This report highlights some features of high quality and poor quality services. These are not definitive or by any means complete. They are, however, useful as a starting point for further discussion and debate about quality both in early childhood services and in the wider early childhood sector.
Effective leadership is vital in high quality early childhood education. The role of well-qualified and experienced leaders in leading learning rather than just focusing on managing the day-to-day operation of the service is crucial to improving quality. Recommendations in ERO’s recent national evaluation reports highlight the need for effective, professional leadership to improve assessment practice, self review and the responsiveness of services to Māori children and their whānau. This requires ongoing support for leaders at all levels of the sector to build leadership capacity and capability.
Regular, planned and targeted professional development is shown to have a positive influence on managers’ and educators’ practice. Services need to be pro-active in identifying priorities for development and seek relevant support either from within their service or from an external provider.
An ongoing issue in early childhood education has been the difficulty some services have faced in meeting qualification requirements. ERO has found that having all educators qualified does not on its own ensure high quality education for children, where other aspects are absent. Although qualifications are important, it is the combination of the factors discussed in this report that contributes to the overall quality of provision for children.
Where services are experiencing difficulty or need additional help, in areas identified by ERO and/or by the service, support needs to be timely and focused on building capability and capacity. A stronger accountability and compliance focus may be necessary for some services along with a wider range of interventions. Opportunities for high quality services to work collaboratively with other services in clusters or in regions may be useful.
Underpinning high quality provision is the capacity of services to review their own performance and improve practice. Through ongoing, robust self review services can find out what is working well and demonstrate what this means for all children at their service. They can also identify what they need to work on to improve quality.
ERO’s external evaluation in individual services is an opportunity for them to discuss what they know about quality in their service.
ERO’s Framework and Resources for Early Childhood Education Reviews 1states:

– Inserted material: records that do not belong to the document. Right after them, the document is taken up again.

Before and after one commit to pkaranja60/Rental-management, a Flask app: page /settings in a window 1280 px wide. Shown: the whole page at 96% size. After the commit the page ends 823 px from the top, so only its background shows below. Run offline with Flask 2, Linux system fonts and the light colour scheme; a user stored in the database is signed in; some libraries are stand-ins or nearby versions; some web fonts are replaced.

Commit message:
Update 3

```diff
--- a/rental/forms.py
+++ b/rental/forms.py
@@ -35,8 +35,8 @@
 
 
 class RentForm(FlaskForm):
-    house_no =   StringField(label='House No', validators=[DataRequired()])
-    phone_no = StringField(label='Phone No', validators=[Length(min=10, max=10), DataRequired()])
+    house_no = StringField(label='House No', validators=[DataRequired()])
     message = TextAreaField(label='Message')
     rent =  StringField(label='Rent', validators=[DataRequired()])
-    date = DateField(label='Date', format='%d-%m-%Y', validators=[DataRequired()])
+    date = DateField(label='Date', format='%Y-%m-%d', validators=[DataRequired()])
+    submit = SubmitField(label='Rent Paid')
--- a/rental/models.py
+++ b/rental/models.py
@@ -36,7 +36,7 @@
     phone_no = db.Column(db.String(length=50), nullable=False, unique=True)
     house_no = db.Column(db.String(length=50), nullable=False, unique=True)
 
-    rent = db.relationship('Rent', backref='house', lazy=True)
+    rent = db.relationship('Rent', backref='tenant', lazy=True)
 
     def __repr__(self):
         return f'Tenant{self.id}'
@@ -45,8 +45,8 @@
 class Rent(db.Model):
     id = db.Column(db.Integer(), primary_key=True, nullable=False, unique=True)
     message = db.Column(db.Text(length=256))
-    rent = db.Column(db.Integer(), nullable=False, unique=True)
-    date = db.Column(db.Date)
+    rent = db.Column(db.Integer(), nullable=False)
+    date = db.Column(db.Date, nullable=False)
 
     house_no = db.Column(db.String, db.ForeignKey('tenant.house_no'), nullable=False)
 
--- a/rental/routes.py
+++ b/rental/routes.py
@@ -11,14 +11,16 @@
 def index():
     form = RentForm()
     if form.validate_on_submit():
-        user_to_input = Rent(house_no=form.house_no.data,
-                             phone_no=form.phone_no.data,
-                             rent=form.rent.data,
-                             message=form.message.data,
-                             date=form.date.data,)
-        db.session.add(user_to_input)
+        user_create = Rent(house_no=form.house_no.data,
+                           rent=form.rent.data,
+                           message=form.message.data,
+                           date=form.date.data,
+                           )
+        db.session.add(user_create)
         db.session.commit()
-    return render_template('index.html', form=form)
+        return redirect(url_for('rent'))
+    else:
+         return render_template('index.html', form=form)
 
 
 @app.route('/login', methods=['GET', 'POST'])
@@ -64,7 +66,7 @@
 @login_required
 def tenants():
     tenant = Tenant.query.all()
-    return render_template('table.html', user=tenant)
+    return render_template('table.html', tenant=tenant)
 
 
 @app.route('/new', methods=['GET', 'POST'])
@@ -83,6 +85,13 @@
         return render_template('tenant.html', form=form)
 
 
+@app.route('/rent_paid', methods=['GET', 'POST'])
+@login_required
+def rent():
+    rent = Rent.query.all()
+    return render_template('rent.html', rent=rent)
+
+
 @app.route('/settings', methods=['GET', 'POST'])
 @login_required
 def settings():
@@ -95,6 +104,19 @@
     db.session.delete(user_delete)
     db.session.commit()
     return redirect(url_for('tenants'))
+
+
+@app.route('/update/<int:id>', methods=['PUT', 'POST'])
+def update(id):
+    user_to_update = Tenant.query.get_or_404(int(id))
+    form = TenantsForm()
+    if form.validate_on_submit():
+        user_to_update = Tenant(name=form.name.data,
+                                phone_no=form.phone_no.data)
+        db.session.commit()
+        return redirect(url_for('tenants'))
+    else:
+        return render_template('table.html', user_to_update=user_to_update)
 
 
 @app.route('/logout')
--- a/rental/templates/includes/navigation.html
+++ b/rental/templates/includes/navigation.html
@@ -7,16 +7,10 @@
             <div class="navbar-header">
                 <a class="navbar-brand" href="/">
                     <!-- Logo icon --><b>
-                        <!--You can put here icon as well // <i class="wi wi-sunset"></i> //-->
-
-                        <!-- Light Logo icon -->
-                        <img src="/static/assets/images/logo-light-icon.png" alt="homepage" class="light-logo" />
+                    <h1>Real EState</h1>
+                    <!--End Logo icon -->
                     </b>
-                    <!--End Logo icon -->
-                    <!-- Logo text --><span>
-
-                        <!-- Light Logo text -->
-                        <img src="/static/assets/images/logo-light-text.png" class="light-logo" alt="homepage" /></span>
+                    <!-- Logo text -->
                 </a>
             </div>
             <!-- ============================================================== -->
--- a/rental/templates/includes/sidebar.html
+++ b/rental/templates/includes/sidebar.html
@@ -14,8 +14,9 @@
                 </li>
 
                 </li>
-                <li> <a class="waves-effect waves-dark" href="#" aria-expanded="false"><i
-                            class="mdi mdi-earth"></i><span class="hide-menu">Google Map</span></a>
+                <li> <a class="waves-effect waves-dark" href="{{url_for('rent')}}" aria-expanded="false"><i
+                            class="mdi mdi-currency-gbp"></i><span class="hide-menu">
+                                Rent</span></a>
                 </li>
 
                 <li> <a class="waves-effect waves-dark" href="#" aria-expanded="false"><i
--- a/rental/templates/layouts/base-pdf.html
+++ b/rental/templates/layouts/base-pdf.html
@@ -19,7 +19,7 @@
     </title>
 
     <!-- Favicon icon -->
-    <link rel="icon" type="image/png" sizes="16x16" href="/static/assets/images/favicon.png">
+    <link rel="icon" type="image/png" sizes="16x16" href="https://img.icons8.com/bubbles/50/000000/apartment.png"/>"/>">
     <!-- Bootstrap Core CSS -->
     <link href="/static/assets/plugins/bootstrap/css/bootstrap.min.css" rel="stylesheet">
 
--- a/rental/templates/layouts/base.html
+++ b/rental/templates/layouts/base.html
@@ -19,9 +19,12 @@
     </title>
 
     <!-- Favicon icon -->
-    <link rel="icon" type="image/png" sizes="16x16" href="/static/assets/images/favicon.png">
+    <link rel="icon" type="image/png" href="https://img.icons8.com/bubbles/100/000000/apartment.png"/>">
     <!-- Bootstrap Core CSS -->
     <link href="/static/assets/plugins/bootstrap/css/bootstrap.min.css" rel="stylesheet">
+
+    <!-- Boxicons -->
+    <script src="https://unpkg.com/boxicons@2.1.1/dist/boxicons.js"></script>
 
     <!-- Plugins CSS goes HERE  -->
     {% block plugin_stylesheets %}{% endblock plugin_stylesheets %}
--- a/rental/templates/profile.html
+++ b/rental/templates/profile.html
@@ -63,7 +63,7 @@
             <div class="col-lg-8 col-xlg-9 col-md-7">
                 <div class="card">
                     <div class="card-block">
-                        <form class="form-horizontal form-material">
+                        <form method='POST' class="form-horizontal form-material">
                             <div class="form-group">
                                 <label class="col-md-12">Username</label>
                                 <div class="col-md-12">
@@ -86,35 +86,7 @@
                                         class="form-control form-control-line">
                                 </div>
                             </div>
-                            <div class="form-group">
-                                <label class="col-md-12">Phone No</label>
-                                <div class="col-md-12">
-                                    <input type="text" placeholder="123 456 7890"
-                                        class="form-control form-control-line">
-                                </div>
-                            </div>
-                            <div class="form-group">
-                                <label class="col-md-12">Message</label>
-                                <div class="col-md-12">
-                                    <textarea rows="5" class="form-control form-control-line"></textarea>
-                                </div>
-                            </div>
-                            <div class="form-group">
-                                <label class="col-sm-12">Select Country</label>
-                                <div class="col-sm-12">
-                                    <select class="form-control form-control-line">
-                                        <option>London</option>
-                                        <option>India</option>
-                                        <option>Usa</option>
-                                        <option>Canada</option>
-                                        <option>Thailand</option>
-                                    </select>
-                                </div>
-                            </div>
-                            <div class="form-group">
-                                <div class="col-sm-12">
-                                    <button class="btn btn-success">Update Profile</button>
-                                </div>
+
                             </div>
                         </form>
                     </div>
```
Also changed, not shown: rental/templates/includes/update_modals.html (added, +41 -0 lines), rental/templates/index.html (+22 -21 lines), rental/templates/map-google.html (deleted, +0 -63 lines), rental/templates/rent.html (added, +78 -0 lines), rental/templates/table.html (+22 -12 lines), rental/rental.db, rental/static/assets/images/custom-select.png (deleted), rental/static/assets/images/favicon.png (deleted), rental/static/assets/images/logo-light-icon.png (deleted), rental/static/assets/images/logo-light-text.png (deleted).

In ERO’s experience, the quality of self review in the early childhood sector is variable. Where services are carrying out high quality self review, the results of self review will be used to inform ERO evaluations. In many services, however, self review is not highly developed. In such cases ERO reviews will aim, through the external evaluation process, to support the development of self review within the early childhood sector.
Self review can help services consider what high quality looks like and engage managers and educators in discussions with ERO about improvement and quality. External review and self review can be used together to bring about ongoing improvement.
Appendix 1 includes ERO’s Chain of Quality and lists questions services can use to review aspects of quality. These are based on the evaluative questions in ERO’s Framework and Resources for Early Childhood Education Reviews2 and on The Chain of Quality.
Appendix 2 is a list of ERO’s national evaluation reports about early childhood education published between 1994 and 2010. Some of these reports include indicators of good practice that services could use in their self review. Reports are available on ERO’s website www.ero.govt.nz, or on request to: firstname.lastname@example.org.